[Opening WORKING DATA section]

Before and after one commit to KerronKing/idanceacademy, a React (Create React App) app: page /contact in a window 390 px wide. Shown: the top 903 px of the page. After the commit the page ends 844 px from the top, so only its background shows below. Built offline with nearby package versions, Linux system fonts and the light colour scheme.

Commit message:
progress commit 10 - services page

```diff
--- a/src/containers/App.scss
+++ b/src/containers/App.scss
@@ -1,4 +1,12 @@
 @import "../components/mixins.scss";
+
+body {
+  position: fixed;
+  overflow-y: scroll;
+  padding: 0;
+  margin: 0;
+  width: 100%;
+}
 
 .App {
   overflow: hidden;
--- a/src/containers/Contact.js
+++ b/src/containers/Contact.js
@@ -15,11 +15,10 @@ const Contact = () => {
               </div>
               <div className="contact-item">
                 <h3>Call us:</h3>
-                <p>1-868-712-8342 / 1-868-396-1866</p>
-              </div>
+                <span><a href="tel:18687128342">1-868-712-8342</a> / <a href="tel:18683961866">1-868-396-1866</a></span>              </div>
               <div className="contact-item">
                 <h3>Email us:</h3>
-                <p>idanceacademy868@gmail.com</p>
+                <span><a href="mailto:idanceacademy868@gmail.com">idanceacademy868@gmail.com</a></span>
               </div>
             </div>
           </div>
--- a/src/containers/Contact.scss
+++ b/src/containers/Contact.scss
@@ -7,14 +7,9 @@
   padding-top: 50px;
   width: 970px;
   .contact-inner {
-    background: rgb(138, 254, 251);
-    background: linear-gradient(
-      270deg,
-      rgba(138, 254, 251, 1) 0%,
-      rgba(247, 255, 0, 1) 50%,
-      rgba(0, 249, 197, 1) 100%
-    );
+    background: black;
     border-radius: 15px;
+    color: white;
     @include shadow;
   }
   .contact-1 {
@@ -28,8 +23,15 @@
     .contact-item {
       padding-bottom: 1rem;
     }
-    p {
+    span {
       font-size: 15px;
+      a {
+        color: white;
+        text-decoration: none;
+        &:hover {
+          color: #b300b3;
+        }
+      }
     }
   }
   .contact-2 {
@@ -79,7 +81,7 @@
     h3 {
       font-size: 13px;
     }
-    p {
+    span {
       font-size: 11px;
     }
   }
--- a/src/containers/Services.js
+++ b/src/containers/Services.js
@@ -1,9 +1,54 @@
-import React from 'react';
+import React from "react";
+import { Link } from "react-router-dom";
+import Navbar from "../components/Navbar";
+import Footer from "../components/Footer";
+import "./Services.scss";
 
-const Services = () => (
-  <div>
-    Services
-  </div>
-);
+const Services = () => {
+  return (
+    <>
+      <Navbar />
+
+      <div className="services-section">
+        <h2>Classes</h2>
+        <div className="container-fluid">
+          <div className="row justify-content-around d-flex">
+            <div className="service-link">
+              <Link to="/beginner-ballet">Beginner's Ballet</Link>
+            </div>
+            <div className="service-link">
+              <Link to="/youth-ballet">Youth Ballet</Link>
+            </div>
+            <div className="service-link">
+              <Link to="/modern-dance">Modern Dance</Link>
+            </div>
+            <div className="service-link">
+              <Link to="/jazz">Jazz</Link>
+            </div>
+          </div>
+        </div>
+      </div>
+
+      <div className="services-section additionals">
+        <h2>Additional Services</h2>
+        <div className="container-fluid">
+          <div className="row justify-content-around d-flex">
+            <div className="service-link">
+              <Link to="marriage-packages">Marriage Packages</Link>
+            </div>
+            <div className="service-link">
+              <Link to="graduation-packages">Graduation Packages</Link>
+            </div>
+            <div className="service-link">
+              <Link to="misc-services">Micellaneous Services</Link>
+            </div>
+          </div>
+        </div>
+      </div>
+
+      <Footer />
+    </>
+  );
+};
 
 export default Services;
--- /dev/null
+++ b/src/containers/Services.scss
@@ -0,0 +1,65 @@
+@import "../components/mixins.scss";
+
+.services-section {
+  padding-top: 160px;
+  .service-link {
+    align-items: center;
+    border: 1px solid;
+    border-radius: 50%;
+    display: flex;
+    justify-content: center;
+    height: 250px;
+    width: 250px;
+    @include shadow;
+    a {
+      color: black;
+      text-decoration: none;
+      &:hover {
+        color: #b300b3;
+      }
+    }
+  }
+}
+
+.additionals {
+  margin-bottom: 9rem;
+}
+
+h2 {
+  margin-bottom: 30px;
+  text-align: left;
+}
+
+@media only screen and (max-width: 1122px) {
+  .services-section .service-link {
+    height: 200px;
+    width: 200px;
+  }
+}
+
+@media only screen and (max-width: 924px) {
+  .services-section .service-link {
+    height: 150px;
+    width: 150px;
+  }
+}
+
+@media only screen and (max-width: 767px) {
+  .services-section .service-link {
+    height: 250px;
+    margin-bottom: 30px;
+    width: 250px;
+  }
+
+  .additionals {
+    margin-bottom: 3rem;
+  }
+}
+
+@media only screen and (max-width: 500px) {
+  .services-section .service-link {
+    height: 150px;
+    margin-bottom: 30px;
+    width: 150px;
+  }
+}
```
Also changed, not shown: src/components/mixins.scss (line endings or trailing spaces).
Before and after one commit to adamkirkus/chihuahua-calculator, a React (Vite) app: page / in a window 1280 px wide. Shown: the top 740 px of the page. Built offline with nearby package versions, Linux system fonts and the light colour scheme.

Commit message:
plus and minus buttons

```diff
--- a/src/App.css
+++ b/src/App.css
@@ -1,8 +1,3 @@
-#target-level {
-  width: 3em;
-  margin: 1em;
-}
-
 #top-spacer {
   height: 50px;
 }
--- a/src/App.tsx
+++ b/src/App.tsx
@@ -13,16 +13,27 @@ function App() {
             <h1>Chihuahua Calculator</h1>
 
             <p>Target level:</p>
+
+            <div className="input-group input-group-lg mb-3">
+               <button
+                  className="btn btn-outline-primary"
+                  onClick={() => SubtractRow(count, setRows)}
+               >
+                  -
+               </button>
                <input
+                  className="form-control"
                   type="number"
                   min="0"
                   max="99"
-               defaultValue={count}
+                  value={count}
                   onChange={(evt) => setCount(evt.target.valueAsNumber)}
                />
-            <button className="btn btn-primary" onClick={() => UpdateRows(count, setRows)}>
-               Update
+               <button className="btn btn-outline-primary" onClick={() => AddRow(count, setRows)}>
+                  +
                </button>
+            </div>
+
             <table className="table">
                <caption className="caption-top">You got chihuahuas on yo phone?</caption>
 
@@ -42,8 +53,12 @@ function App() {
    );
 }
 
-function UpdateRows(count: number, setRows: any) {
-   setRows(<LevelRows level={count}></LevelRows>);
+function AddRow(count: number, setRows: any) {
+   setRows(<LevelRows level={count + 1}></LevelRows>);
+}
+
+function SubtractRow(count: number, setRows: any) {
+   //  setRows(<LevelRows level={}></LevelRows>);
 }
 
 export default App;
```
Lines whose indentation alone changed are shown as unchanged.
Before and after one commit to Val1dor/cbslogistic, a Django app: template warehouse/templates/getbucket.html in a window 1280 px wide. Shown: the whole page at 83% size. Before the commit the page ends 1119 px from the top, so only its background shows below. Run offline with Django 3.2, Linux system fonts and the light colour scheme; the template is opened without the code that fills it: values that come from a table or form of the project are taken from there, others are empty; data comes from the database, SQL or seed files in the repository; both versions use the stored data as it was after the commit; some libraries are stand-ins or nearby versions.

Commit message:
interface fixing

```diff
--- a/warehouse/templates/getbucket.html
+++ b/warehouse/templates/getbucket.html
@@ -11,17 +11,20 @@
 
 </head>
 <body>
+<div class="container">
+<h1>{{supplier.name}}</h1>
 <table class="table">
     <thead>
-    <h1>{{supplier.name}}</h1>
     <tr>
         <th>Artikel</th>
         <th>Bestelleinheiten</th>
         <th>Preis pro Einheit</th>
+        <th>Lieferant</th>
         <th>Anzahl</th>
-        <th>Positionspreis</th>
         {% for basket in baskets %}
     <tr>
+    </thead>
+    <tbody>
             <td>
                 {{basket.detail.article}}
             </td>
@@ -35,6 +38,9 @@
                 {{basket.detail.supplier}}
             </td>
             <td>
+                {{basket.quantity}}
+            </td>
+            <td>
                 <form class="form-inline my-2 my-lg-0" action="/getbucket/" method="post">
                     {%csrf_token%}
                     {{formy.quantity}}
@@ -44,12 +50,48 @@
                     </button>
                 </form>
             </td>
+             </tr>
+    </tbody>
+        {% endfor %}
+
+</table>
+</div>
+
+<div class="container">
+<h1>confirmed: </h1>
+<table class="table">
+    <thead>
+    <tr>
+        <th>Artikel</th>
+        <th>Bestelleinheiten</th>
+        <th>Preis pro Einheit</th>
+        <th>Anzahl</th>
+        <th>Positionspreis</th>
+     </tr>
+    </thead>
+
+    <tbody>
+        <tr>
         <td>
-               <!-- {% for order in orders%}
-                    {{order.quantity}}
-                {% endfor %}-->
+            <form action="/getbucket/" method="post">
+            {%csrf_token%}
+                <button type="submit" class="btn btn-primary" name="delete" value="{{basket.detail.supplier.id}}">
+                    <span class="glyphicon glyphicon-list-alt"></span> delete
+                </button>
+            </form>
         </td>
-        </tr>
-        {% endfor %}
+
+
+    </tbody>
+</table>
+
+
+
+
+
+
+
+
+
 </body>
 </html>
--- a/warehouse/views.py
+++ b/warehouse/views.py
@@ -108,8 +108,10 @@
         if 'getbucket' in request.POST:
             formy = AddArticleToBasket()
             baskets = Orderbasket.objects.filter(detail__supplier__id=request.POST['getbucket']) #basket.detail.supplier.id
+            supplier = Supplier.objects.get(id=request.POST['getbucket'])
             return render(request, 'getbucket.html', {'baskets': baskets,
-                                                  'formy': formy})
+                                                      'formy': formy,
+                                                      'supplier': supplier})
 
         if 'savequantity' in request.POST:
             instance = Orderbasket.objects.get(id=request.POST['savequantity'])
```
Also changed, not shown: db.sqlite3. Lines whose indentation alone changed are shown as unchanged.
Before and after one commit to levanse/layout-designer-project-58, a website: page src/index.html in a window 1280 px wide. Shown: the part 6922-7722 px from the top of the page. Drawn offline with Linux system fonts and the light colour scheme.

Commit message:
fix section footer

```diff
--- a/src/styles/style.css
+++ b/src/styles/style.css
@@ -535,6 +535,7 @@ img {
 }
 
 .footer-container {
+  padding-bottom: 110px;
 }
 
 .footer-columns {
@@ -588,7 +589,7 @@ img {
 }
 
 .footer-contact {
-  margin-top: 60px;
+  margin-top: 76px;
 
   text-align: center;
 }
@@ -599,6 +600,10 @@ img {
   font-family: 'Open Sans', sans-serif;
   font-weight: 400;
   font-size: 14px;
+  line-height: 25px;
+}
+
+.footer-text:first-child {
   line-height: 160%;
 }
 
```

[Closing WORKING DATA section]

_REQUIRED WORK_
Locate and copy each line in the data above that includes the word "containers".

_ANSWER SPACE_
--- a/src/containers/App.scss
+++ b/src/containers/App.scss
--- a/src/containers/Contact.js
+++ b/src/containers/Contact.js
--- a/src/containers/Contact.scss
+++ b/src/containers/Contact.scss
--- a/src/containers/Services.js
+++ b/src/containers/Services.js
+++ b/src/containers/Services.scss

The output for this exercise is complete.